For the editor:
After two years of living in unprecedented times, several Shelter Island residents have lost over $250,000 to the proliferation of phone and email scams. This total represents the entire lifetime savings of a few residents.
The Shelter Island Action Alliance, in cooperation with the Shelter Island Lions Club and Mullen Motors, is pleased to provide an avenue and a silver lining to help bring hope and monetary savings to those affected by catastrophic fraud.
Thanks to the extreme generosity of Mullen Motors in Southold, we will be raffling off an all-new 2021 Jeep Cherokee. In total, only 2,400 tickets will be sold at $100 each and the draw will take place on December 23, 2022.
For more information, visit shelterislandlions.org or email [email protected]
There’s a reason so many of us feel so lucky to call Shelter Island home – it’s the people who live here, who come together to help each other. This is what we do.
ALEX GRAHAM, CARLA KEERANS Program Administrators, Shelter Island Action Alliance
For the editor:
Regarding the ongoing water management agreement between the city and the Suffolk County Water Authority (“Outside Water Entity On The Way”, April 7), once the city executes the agreement, the city is linked to a 40-year liability.
Whether or not it’s good business for West Neck Water District customers, liability affects the city’s bottom line. Accounting standards suggest that, in the event that figures are not yet available to recognize assets and liabilities at the lower of the fair value of the asset and the present value of the minimum payments (discounted at the rate of interest implied in the agreement, if possible, or at the City’s incremental borrowing rate), a footnote would be appropriate.
As I’m sure the Village of Dering Harbor prepares its current value calculation for the audit report, it would be interesting to compare the two calculations.
JOHN T. COLBY JR.Shelter Island
Control of our water
For the editor:
The final draft of the West Neck Water-Suffolk County Water Authority (WNW-SCWA) Lease Agreement was posted on the city’s website around April 6, without any notice to WNW customers or the public, giving no only until April 18 for comments. Worse still, the project still raises concerns and leaves many questions unanswered. WNW customers, whose water bills will dramatically increase, and other water-conscious Islanders should beware.
First, what authority the City will retain regarding the use of the aquifer remains uncertain. It must be consulted, but the City has no authority to limit the expansion of the SCWA system or its ability to drill wells on City land.

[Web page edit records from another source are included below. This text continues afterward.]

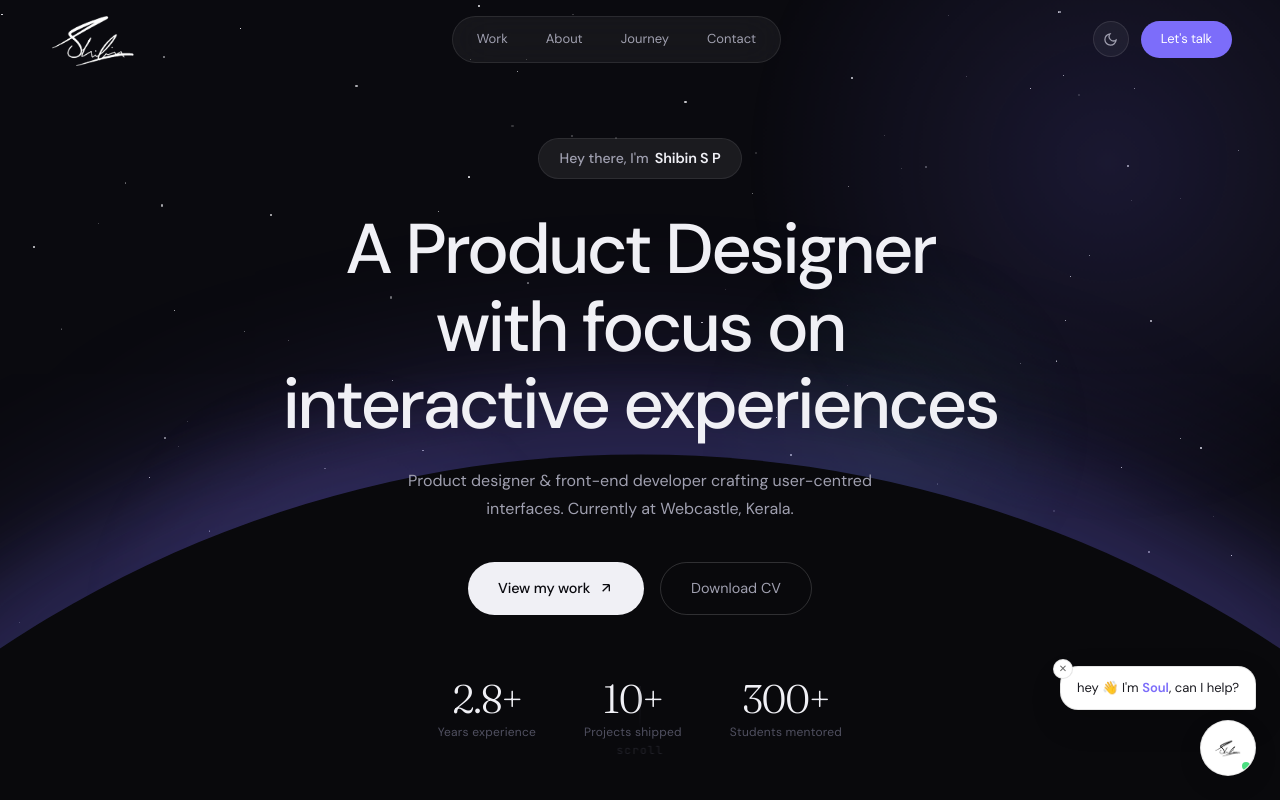
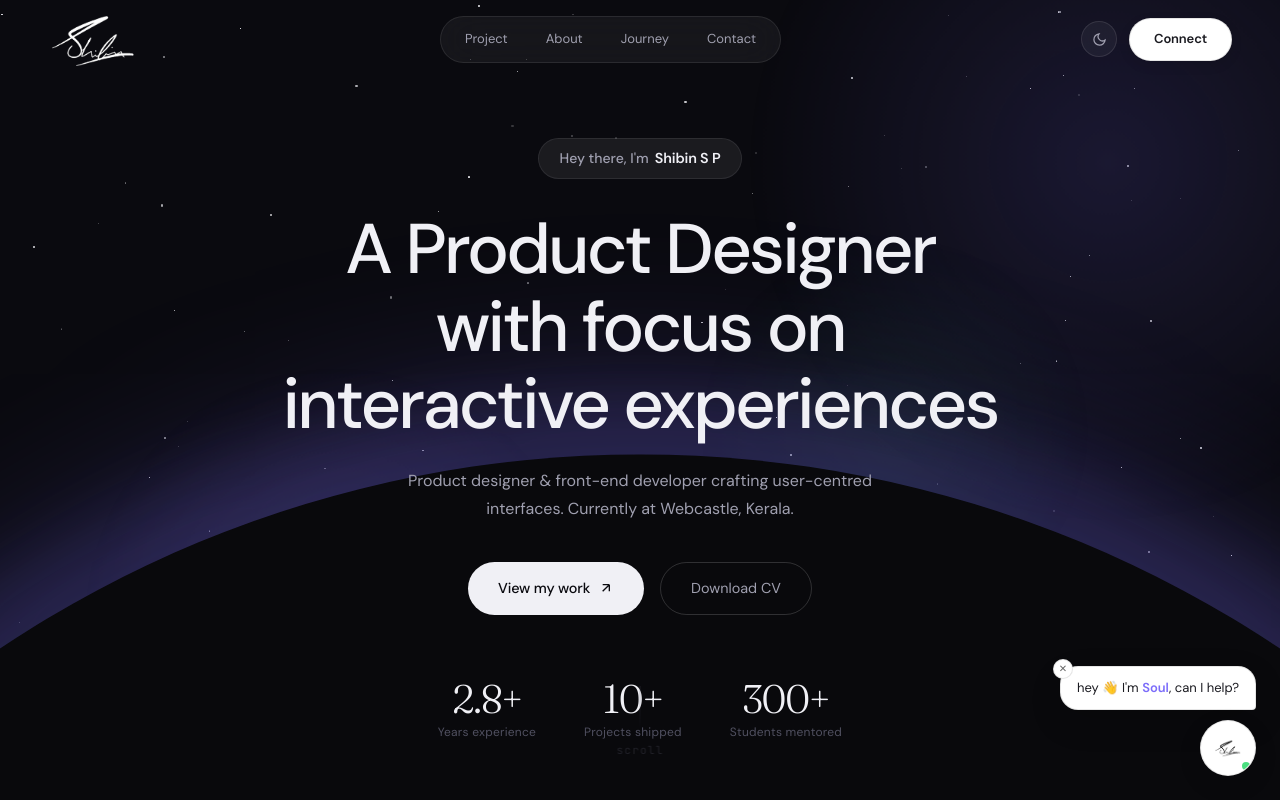
Before and after one commit to shibinsp45/Portfolio_blue, a React (Vite) app: page / in a window 1280 px wide. Shown: the top 800 px of the page. Built offline with nearby package versions, Linux system fonts and the light colour scheme.

Commit message:
Renamed 'Work' to 'Project', rebranded CTA to 'Connect' with white style, and simplified mobile navigation

```diff
--- a/src/components/Navbar.jsx
+++ b/src/components/Navbar.jsx
@@ -4,7 +4,7 @@ import { X, Menu } from 'lucide-react';
 import logo from '../assets/logo.png';
 
 const navLinks = [
-  { label: 'Work', href: '#work' },
+  { label: 'Project', href: '#work' },
   { label: 'About', href: '#about' },
   { label: 'Journey', href: '#journey' },
   { label: 'Contact', href: '#contact' },
@@ -129,10 +129,10 @@ export default function Navbar({ dark, toggleTheme }) {
             </svg>
           </button>
 
-          {/* Let's talk */}
+          {/* Connect */}
           <motion.a href="mailto:shibinsp45@gmail.com" whileHover={{ scale: 1.04 }} whileTap={{ scale: 0.97 }}
-            style={{ fontSize: '0.8125rem', padding: '8px 20px', borderRadius: 999, background: 'var(--accent)', color: '#fff', border: 'none', cursor: 'pointer', fontFamily: "'DM Sans', sans-serif", letterSpacing: '-0.01em', display: 'inline-flex', alignItems: 'center' }}>
-            Let's talk
+            style={{ fontSize: '0.8125rem', padding: '10px 24px', borderRadius: 999, background: '#fff', color: '#1a1a20', border: '1px solid rgba(0,0,0,0.1)', cursor: 'pointer', fontWeight: 600, fontFamily: "'DM Sans', sans-serif", letterSpacing: '-0.01em', display: 'inline-flex', alignItems: 'center', boxShadow: '0 4px 12px rgba(0,0,0,0.1)' }}>
+            Connect
           </motion.a>
 
           {/* Mobile hamburger */}
@@ -167,7 +167,6 @@ export default function Navbar({ dark, toggleTheme }) {
             </button>
 
             <div style={{ display: 'flex', flexDirection: 'column', gap: '1.5rem', flex: 1 }}>
-              <div style={{ fontSize: '0.75rem', color: 'var(--accent2)', fontWeight: 600, textTransform: 'uppercase', letterSpacing: '0.1em', marginBottom: '0.5rem' }}>Navigation</div>
               {navLinks.map((link, idx) => {
                 const isActive = activeSection === link.href.replace('#', '');
                 return (
```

WNW rules do not allow irrigation and prohibit the sale of our water. Applicable SCWA rules list tanker truck fill rates at $4,000 per truck with no portion of the monies going to WNW/City. Removing WNW’s rules without specifically allowing the city to impose conservation restrictions would defeat the purpose of preserving our water.
Second, there are many additional fees in the SCWA rules. The City Council Liaison assured that none of these costs apply to WNW customers, but the charges remain in the addendum to the agreement.
Third, it is unclear whether federal, state, or municipal (WQI) grants are truly sought after. We were told that they would address this possibility in the agreement, but that was not done. At Southampton, the improvements were largely funded by grants and the rest was paid for from its WQIP account. Our City Council should work as hard to help WNW customers as Southampton has done for its residents.
Fourth, the impact of this Island-wide agreement must at least be understood by the public. The agreement allows for the use of city lands and expansion outside of the ONO district.
Finally, other than requiring that limited notices be made, the agreement does not provide the WNW Council or the City with meaningful oversight of SCWA on behalf of customers or Islanders outside the district.
LORI BEARD RAYMONDShelter Island